In the data below, which lines hold the word "class"? Copy them.

Front-end code edit data

◇ ◇ ◇ ◇ ◇

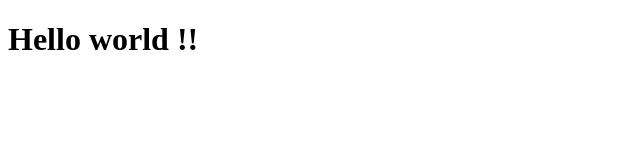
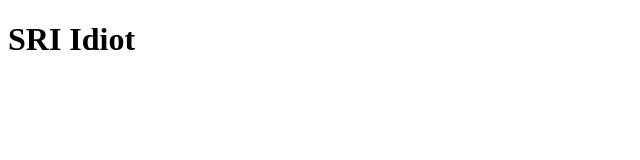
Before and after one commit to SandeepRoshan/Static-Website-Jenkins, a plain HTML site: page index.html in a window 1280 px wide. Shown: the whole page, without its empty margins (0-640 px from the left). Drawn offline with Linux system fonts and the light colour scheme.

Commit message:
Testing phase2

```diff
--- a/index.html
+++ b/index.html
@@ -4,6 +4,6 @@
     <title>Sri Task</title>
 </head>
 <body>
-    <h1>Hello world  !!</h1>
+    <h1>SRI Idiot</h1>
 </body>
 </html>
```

◇ ◇ ◇ ◇ ◇

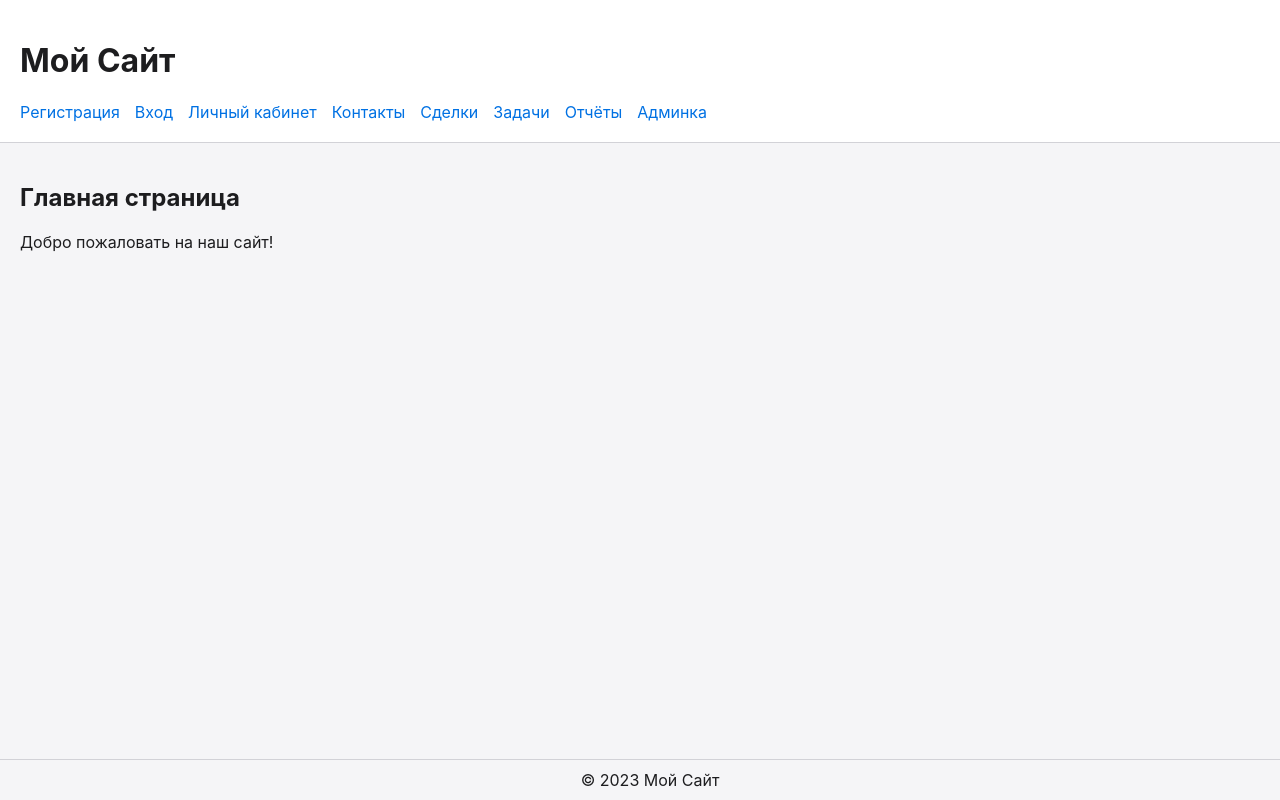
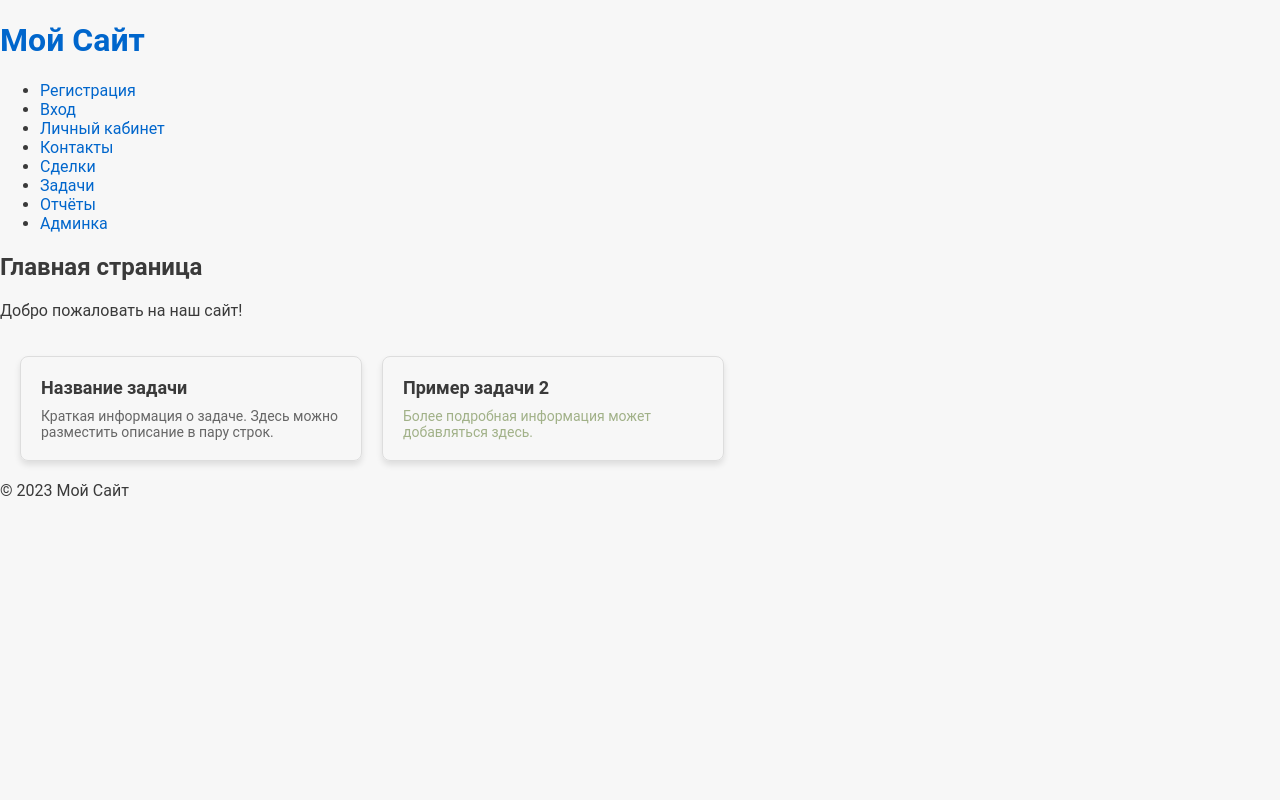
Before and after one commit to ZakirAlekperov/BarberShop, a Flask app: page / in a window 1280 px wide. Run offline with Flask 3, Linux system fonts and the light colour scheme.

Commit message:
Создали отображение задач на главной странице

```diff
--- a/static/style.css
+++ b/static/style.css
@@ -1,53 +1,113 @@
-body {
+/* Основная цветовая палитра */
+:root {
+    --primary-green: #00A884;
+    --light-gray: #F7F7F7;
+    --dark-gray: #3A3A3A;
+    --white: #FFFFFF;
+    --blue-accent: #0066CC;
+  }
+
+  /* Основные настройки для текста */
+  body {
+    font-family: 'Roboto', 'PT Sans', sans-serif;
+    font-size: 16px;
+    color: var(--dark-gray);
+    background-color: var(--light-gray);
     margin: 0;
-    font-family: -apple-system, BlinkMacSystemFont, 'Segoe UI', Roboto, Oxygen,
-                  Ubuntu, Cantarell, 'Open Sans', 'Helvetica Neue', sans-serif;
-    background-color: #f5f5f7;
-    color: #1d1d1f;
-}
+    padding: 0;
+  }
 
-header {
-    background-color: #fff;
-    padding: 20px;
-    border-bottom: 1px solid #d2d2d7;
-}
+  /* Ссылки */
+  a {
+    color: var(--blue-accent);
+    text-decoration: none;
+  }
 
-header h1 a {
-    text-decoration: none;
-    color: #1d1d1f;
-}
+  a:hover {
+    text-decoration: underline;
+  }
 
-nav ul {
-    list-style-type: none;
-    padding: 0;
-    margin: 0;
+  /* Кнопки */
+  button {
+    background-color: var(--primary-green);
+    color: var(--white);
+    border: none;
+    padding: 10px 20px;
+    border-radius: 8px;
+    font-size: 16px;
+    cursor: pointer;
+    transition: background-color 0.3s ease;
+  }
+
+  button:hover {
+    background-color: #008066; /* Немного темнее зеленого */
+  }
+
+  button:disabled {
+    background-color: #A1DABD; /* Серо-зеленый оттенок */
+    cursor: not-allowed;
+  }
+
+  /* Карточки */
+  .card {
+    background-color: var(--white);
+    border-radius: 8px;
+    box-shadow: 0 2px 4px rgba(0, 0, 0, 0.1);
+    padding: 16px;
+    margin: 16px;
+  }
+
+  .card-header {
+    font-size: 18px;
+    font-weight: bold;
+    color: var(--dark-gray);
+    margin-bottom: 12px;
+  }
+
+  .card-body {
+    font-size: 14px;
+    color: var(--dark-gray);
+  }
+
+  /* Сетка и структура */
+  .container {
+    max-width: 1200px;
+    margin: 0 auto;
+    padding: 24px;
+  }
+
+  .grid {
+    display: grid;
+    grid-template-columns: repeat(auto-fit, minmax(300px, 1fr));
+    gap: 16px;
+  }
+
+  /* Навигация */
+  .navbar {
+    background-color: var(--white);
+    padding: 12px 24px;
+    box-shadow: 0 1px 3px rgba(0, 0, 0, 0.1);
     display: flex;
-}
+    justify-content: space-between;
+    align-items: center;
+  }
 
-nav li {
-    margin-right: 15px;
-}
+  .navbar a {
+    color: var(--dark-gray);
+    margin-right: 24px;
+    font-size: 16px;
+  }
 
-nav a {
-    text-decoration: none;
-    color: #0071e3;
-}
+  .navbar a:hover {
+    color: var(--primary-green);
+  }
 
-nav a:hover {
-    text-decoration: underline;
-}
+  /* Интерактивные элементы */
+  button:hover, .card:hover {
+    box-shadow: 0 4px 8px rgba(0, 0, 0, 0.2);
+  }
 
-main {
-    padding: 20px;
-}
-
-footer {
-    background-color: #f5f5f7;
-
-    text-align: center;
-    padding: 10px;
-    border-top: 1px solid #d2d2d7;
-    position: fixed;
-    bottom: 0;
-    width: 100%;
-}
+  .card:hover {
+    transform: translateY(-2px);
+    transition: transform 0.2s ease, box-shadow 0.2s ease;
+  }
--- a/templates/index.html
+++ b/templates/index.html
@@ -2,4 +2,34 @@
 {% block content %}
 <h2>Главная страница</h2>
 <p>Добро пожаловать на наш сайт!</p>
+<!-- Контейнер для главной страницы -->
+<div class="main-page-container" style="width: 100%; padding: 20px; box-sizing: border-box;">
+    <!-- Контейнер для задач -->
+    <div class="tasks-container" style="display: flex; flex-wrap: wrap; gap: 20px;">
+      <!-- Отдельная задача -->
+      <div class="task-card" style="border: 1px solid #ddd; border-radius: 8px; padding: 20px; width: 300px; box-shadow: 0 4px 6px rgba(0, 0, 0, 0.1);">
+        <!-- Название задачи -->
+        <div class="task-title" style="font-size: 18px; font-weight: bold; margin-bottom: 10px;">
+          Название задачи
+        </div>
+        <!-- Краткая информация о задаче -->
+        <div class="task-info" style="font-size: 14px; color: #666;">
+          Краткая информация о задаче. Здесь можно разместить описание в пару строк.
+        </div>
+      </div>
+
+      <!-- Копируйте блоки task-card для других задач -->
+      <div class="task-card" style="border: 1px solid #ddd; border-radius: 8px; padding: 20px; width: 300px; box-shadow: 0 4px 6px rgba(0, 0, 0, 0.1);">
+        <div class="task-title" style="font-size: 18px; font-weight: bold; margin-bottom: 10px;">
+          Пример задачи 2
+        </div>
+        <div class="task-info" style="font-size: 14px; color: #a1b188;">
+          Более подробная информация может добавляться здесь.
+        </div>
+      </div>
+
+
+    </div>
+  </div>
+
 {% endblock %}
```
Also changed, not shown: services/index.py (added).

◇ ◇ ◇ ◇ ◇

**Finished exercise:**
+<div class="main-page-container" style="width: 100%; padding: 20px; box-sizing: border-box;">
+    <div class="tasks-container" style="display: flex; flex-wrap: wrap; gap: 20px;">
+      <div class="task-card" style="border: 1px solid #ddd; border-radius: 8px; padding: 20px; width: 300px; box-shadow: 0 4px 6px rgba(0, 0, 0, 0.1);">
+        <div class="task-title" style="font-size: 18px; font-weight: bold; margin-bottom: 10px;">
+        <div class="task-info" style="font-size: 14px; color: #666;">
+      <div class="task-card" style="border: 1px solid #ddd; border-radius: 8px; padding: 20px; width: 300px; box-shadow: 0 4px 6px rgba(0, 0, 0, 0.1);">
+        <div class="task-title" style="font-size: 18px; font-weight: bold; margin-bottom: 10px;">
+        <div class="task-info" style="font-size: 14px; color: #a1b188;">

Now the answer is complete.